_Excerpts from a dataset_.
--------

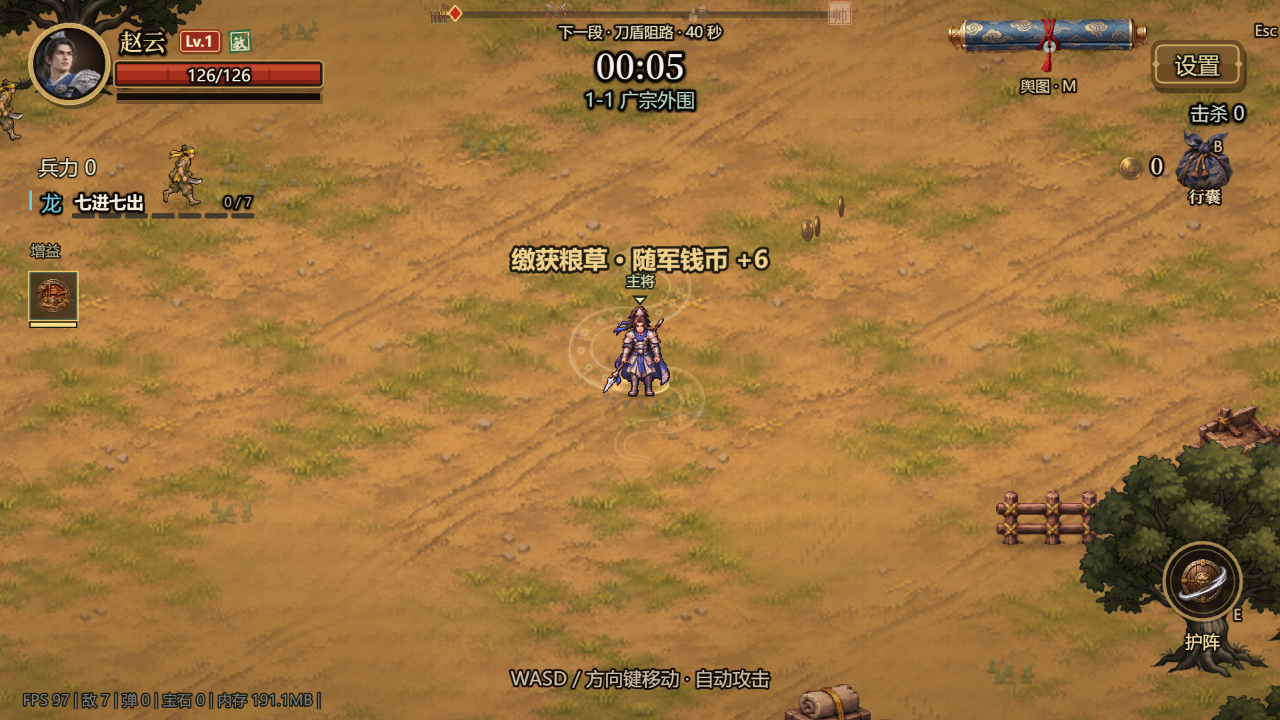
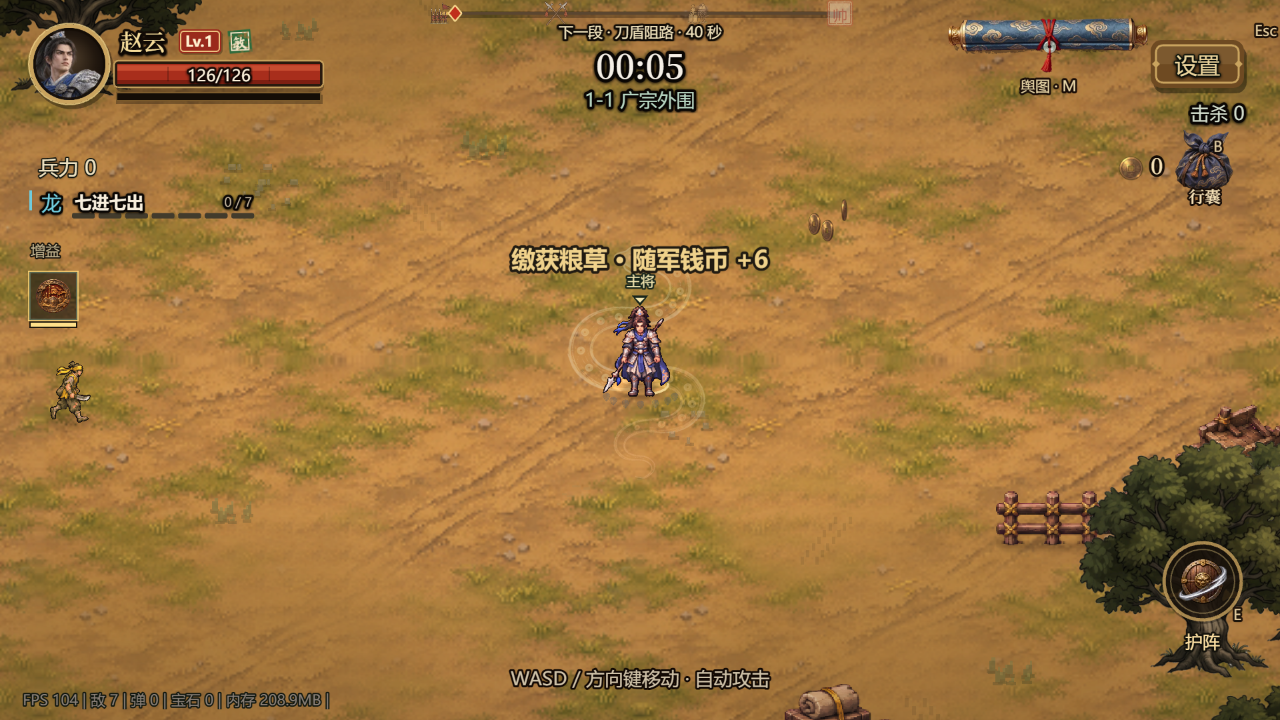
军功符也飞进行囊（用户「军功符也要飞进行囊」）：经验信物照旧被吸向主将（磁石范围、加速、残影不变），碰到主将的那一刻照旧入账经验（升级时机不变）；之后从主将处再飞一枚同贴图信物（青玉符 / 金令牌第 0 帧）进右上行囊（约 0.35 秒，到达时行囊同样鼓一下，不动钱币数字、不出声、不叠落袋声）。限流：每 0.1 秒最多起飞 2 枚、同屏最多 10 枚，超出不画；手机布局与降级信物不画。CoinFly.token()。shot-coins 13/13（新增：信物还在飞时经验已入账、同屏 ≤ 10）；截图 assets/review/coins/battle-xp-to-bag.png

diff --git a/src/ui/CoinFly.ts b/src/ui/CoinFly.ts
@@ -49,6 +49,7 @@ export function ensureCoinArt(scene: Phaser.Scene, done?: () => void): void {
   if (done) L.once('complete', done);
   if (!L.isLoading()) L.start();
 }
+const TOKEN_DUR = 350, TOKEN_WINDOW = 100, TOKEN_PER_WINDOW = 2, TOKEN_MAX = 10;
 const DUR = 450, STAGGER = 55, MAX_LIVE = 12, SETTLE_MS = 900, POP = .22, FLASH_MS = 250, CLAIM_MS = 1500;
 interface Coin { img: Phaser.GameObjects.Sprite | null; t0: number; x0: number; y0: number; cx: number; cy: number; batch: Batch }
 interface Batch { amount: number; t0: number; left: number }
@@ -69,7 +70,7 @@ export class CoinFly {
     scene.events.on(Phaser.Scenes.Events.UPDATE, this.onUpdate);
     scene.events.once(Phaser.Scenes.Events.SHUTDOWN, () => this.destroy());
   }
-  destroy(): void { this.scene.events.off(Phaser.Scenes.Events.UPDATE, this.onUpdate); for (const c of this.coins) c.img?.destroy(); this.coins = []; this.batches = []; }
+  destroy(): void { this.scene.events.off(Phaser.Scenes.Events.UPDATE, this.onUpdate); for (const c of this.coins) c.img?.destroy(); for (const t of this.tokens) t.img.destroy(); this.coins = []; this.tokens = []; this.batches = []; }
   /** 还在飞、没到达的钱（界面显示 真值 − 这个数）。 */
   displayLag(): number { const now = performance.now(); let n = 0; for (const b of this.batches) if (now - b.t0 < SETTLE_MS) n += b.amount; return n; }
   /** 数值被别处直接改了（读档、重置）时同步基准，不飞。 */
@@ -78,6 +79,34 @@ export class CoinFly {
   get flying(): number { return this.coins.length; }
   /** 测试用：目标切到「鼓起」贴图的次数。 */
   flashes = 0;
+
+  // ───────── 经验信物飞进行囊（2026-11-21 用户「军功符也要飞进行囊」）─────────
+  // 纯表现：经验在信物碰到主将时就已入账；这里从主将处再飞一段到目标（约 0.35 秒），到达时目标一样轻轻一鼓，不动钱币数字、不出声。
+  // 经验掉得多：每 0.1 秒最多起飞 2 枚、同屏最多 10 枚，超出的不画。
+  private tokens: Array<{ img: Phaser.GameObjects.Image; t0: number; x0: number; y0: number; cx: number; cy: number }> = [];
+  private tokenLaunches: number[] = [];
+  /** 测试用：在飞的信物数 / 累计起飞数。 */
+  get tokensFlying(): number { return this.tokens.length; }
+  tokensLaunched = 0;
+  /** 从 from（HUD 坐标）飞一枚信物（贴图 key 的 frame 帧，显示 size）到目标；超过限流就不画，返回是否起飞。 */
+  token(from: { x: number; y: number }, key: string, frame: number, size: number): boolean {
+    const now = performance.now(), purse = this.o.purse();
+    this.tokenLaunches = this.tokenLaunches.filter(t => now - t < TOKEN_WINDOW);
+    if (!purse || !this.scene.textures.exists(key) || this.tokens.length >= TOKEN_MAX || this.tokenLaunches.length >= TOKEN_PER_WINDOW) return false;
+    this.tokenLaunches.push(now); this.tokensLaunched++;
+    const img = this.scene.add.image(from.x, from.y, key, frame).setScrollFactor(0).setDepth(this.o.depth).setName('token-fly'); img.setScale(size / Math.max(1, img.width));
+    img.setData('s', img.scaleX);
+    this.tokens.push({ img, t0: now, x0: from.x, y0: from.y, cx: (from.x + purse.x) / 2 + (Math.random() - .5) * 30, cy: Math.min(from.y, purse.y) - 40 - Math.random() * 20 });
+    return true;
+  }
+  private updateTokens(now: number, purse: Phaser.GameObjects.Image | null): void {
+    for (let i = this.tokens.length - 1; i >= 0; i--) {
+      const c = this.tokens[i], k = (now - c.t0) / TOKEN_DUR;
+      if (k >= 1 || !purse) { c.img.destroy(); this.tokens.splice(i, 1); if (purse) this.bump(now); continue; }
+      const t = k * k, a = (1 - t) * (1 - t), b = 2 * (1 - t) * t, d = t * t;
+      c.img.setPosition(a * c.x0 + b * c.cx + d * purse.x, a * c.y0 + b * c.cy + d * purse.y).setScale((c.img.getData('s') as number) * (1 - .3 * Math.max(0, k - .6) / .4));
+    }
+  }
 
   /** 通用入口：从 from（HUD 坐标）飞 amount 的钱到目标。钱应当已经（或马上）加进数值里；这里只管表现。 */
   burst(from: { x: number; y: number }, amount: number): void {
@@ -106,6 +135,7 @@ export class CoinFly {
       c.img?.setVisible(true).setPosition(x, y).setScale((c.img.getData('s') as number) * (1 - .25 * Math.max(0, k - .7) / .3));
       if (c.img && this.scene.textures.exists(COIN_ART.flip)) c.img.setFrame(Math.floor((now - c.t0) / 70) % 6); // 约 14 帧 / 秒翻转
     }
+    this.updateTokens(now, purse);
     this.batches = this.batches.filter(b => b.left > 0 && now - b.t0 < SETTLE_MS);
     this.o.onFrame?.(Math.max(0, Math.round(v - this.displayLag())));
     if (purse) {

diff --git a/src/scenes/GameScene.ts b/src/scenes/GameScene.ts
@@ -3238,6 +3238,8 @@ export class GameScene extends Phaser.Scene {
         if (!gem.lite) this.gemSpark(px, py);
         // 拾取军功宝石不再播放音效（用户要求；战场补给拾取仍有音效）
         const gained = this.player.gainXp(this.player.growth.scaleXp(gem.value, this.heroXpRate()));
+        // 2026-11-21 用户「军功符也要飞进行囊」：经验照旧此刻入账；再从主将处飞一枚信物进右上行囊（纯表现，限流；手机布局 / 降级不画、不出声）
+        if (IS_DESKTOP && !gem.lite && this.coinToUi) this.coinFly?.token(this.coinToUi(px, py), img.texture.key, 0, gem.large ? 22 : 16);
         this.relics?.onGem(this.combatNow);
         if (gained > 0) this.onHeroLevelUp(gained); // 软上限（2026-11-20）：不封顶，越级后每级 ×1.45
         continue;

--------

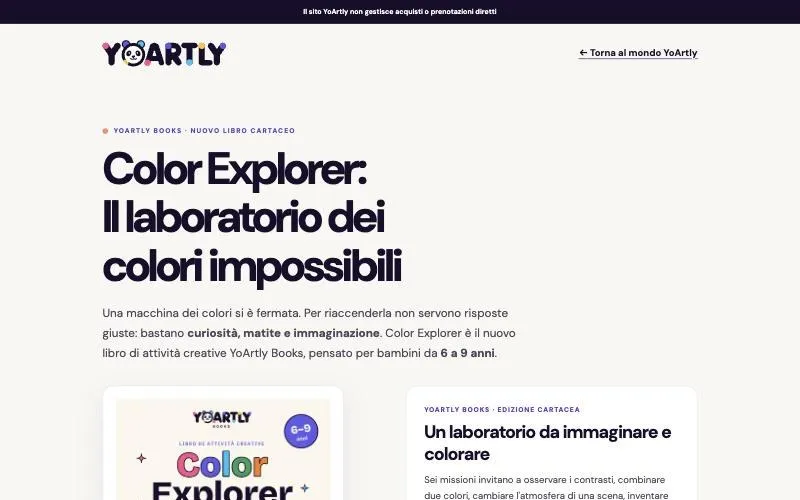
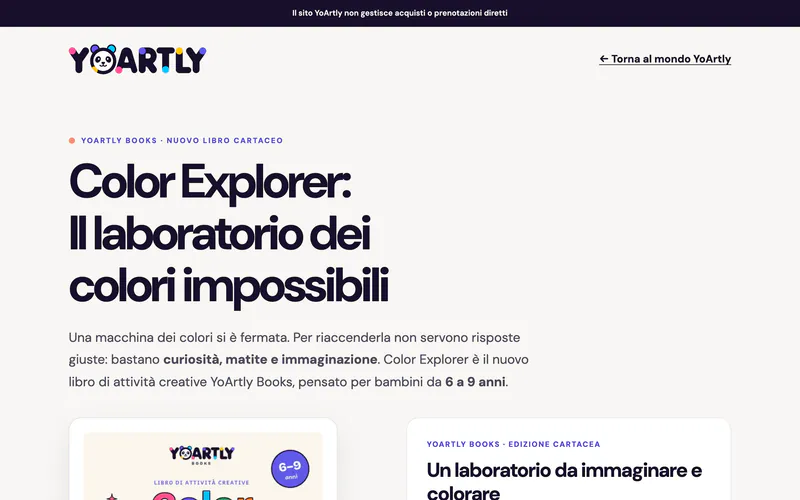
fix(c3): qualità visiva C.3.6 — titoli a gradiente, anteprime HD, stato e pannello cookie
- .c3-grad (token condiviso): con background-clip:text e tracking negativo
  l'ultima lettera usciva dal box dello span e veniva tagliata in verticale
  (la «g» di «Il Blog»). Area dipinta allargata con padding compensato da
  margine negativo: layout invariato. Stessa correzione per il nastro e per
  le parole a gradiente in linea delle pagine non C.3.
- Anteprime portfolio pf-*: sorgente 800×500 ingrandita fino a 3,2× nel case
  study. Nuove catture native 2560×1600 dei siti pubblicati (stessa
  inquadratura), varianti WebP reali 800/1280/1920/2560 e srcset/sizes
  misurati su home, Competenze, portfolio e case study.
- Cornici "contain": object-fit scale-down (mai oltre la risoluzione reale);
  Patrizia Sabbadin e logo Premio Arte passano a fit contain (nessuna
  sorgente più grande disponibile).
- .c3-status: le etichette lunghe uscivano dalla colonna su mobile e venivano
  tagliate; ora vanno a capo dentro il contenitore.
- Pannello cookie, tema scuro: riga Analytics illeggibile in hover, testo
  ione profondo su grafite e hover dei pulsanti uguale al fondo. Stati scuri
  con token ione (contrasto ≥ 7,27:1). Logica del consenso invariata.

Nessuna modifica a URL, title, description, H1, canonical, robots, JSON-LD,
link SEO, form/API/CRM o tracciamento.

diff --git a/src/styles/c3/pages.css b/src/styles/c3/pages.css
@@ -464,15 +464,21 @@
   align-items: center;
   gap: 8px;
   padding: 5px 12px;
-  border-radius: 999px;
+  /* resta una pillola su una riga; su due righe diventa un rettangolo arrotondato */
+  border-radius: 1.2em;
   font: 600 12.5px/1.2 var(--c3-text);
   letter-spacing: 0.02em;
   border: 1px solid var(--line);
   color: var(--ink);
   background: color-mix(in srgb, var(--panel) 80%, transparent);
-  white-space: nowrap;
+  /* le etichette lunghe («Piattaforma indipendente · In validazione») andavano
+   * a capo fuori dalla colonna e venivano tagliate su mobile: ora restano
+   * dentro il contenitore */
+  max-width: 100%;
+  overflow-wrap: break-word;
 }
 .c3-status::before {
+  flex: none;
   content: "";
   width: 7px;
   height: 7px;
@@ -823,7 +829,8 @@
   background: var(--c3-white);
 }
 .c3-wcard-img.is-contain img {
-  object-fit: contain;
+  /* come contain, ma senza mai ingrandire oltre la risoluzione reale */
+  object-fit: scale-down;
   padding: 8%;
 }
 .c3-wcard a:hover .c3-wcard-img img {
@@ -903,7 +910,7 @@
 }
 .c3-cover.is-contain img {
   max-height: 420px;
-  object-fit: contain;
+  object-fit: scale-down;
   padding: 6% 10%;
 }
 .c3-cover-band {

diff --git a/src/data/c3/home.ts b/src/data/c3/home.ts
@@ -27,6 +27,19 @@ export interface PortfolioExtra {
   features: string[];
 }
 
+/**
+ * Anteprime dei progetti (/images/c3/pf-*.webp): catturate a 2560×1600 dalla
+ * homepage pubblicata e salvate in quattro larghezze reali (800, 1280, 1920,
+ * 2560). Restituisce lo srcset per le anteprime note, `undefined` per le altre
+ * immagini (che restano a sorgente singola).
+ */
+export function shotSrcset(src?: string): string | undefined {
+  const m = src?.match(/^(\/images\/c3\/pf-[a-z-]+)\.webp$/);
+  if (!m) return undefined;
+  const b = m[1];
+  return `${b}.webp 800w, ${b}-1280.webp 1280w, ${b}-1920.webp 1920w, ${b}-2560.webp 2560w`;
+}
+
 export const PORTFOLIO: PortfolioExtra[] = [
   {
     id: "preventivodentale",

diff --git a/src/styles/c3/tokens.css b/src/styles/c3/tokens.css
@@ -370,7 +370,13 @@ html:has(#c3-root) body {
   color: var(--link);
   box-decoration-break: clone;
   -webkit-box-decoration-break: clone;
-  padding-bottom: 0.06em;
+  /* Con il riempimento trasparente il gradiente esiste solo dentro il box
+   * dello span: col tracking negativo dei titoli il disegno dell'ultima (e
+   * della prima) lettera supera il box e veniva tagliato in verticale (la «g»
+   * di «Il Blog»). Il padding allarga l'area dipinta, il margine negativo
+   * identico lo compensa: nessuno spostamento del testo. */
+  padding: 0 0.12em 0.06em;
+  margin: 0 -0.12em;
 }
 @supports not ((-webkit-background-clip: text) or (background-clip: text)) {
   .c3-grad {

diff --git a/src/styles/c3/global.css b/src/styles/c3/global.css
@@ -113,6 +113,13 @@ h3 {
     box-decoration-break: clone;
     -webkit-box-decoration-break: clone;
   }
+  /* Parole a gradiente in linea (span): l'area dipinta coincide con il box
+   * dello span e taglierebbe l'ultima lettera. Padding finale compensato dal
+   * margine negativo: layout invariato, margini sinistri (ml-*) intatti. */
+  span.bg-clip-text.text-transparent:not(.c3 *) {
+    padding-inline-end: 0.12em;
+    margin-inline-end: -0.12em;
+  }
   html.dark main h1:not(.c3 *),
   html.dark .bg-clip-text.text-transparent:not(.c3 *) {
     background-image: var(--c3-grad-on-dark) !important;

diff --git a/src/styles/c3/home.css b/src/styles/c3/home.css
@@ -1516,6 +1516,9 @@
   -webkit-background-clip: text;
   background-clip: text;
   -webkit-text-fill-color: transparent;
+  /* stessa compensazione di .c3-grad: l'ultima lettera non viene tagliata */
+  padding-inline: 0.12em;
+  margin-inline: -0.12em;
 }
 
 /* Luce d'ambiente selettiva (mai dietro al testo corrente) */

--------

Every line above from the line with "risoluzione reale */" to the line with "a 2560×1600 dalla", inclusive, must be returned exactly; no other line belongs in the reply.

_ANSWER TO THE PROBLEM_.
+  /* come contain, ma senza mai ingrandire oltre la risoluzione reale */
+  object-fit: scale-down;
   padding: 8%;
 }
 .c3-wcard a:hover .c3-wcard-img img {
@@ -903,7 +910,7 @@
 }
 .c3-cover.is-contain img {
   max-height: 420px;
-  object-fit: contain;
+  object-fit: scale-down;
   padding: 6% 10%;
 }
 .c3-cover-band {

diff --git a/src/data/c3/home.ts b/src/data/c3/home.ts
@@ -27,6 +27,19 @@ export interface PortfolioExtra {
   features: string[];
 }
 
+/**
+ * Anteprime dei progetti (/images/c3/pf-*.webp): catturate a 2560×1600 dalla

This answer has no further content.